**What you should do**
Whenever the word "talks" turns up in a line below, that line should be copied.

□ □ □ □ □ □ □

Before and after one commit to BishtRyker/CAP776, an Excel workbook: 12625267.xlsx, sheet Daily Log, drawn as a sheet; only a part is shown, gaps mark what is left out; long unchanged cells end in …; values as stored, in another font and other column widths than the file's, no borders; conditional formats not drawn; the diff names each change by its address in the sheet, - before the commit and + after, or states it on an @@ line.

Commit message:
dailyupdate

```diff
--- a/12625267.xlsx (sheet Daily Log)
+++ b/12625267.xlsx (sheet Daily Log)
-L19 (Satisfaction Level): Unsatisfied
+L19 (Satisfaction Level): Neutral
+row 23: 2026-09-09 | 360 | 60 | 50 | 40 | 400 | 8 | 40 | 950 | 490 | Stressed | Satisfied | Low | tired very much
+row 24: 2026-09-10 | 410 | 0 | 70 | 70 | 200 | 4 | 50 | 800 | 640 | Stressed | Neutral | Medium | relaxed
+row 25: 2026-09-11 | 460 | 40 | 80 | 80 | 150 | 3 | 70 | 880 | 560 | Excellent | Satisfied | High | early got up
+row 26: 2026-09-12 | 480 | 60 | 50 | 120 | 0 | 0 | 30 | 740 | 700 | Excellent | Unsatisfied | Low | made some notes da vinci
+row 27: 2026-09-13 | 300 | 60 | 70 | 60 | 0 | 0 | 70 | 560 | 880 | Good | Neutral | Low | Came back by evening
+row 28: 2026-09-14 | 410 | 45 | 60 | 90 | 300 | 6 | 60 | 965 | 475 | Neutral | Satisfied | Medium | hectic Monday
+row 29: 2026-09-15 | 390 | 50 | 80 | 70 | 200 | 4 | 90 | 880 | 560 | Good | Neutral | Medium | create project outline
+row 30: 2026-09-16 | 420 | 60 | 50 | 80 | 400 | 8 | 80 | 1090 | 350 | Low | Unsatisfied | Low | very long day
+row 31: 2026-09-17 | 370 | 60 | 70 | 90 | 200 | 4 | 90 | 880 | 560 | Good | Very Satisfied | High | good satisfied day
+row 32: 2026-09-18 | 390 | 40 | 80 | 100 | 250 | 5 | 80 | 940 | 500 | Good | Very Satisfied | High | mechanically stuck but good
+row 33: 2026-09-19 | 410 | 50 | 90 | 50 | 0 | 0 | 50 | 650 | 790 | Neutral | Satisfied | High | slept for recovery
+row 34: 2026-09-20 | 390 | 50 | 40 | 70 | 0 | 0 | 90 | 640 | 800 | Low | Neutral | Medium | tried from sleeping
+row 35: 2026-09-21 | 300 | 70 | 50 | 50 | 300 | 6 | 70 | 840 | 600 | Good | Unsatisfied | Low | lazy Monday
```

□ □ □ □ □ □ □

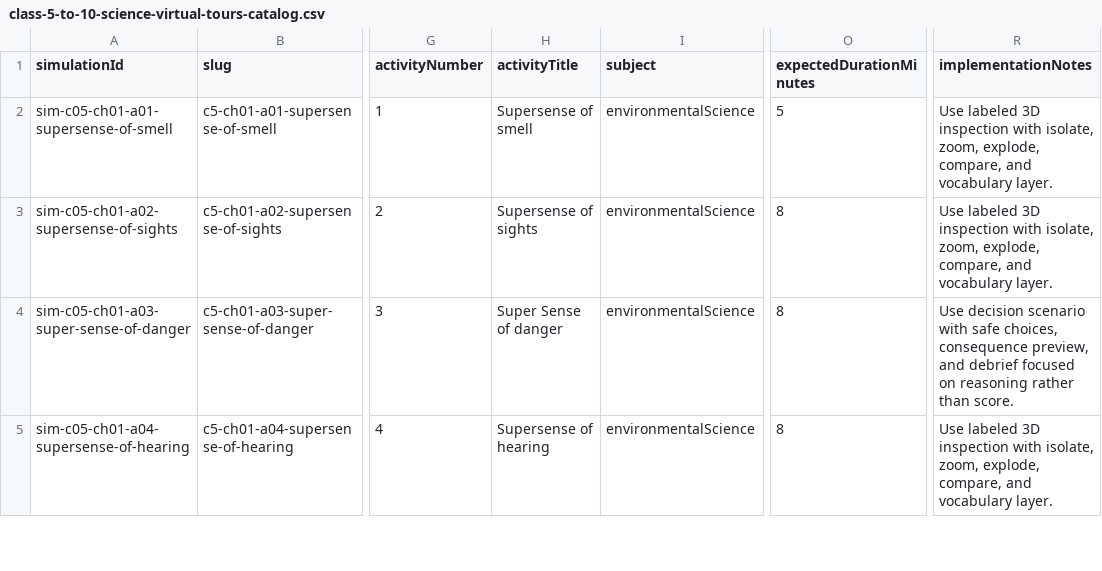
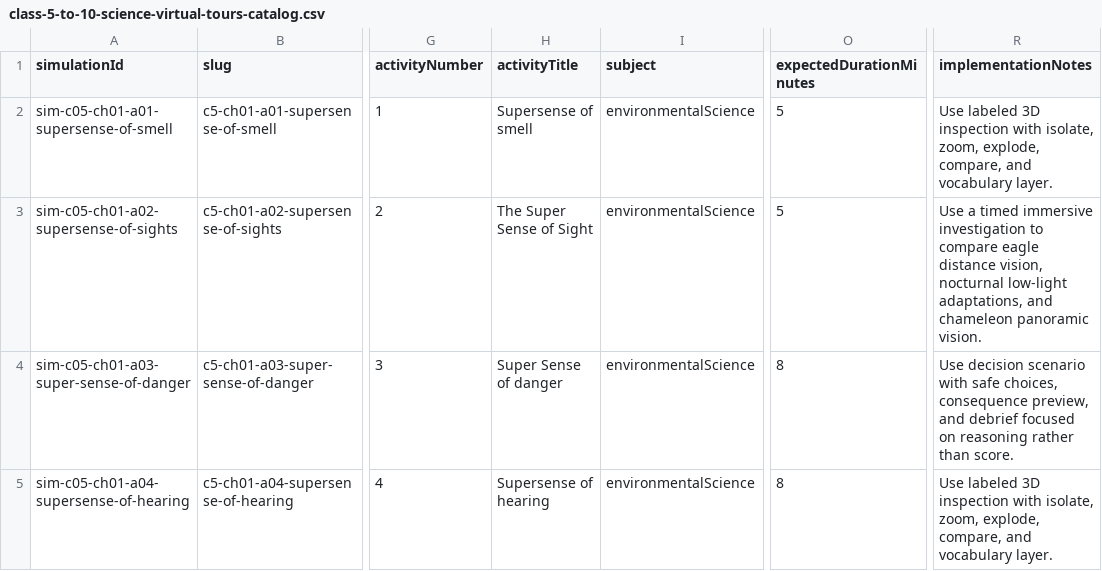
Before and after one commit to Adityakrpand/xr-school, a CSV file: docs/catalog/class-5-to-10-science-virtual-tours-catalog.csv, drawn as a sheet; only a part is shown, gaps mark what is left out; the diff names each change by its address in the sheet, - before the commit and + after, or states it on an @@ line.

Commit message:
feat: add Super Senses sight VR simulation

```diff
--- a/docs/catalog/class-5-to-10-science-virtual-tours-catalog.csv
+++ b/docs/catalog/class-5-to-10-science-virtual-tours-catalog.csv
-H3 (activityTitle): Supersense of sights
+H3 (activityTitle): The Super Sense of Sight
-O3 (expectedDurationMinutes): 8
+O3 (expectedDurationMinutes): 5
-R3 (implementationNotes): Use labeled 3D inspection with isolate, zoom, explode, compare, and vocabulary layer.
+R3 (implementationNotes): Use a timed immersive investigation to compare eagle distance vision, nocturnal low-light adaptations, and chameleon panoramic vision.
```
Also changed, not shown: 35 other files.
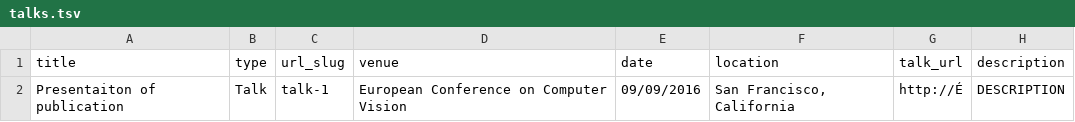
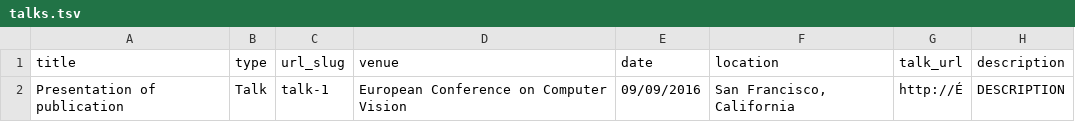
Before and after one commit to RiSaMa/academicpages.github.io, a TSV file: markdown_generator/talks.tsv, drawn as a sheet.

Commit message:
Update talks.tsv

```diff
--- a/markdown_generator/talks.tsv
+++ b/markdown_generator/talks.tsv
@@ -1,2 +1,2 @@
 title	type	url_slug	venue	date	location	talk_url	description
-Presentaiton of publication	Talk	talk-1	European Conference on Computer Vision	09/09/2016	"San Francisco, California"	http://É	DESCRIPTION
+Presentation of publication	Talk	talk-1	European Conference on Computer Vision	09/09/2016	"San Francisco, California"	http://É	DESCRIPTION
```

□ □ □ □ □ □ □

**Result of the task**
Before and after one commit to RiSaMa/academicpages.github.io, a TSV file: markdown_generator/talks.tsv, drawn as a sheet.
Update talks.tsv
--- a/markdown_generator/talks.tsv
+++ b/markdown_generator/talks.tsv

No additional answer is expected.